* **ACTIVITY**:
Filter the entries for the word "security". Copy each line that has it.

* **SUPPLIED MATERIAL**:
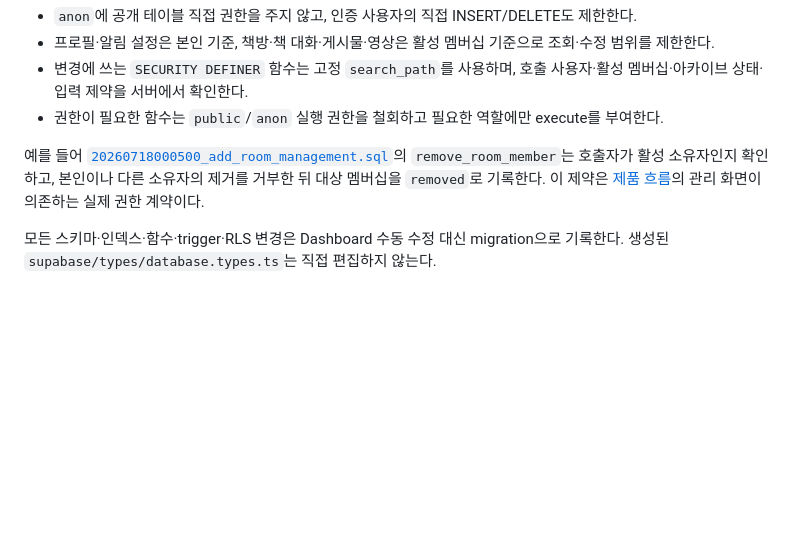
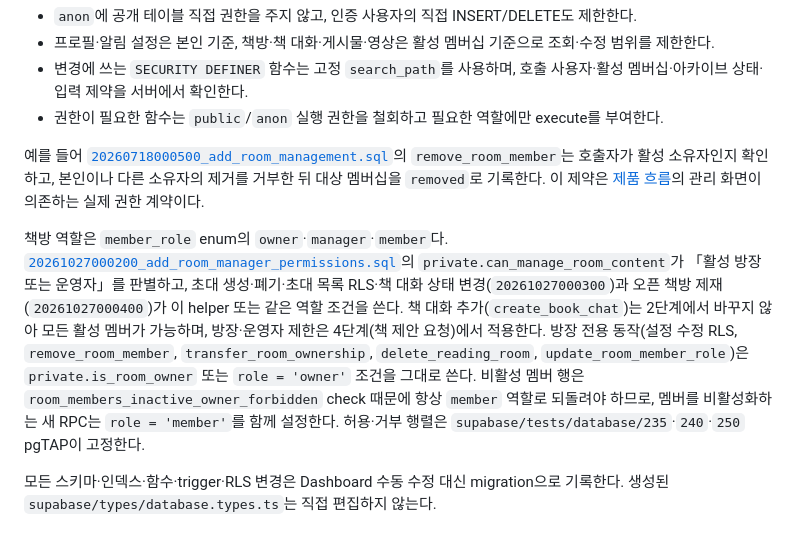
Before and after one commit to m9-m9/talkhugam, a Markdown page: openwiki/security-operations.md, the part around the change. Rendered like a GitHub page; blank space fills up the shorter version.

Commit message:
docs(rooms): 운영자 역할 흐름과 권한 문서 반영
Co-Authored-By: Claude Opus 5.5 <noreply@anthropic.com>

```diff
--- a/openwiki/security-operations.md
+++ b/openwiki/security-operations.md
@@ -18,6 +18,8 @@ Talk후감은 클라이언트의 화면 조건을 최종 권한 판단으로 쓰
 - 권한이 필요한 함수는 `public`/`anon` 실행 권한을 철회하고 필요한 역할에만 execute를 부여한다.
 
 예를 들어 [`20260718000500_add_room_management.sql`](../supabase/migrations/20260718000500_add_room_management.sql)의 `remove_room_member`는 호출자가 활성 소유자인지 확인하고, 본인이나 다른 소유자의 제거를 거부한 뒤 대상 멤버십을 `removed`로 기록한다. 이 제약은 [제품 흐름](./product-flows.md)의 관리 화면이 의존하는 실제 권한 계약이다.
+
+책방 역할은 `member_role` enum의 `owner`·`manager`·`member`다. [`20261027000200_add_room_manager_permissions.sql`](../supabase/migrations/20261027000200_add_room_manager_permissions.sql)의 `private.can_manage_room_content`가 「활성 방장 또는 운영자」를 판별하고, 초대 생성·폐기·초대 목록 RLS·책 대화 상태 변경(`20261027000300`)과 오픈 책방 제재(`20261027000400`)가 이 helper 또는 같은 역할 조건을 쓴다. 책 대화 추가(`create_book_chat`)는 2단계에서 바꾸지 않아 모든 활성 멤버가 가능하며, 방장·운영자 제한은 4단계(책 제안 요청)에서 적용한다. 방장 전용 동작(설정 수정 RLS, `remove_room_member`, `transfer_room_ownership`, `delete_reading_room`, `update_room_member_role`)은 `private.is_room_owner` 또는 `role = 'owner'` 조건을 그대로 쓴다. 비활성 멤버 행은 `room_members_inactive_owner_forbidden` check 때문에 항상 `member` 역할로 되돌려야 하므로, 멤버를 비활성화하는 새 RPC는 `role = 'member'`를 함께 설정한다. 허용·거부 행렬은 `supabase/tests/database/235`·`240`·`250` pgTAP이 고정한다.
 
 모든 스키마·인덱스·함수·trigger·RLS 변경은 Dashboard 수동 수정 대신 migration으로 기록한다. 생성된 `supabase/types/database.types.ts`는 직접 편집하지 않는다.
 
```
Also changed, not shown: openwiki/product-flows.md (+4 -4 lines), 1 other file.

* **WRITTEN SOLUTION**:
Before and after one commit to m9-m9/talkhugam, a Markdown page: openwiki/security-operations.md, the part around the change. Rendered like a GitHub page; blank space fills up the shorter version.
--- a/openwiki/security-operations.md
+++ b/openwiki/security-operations.md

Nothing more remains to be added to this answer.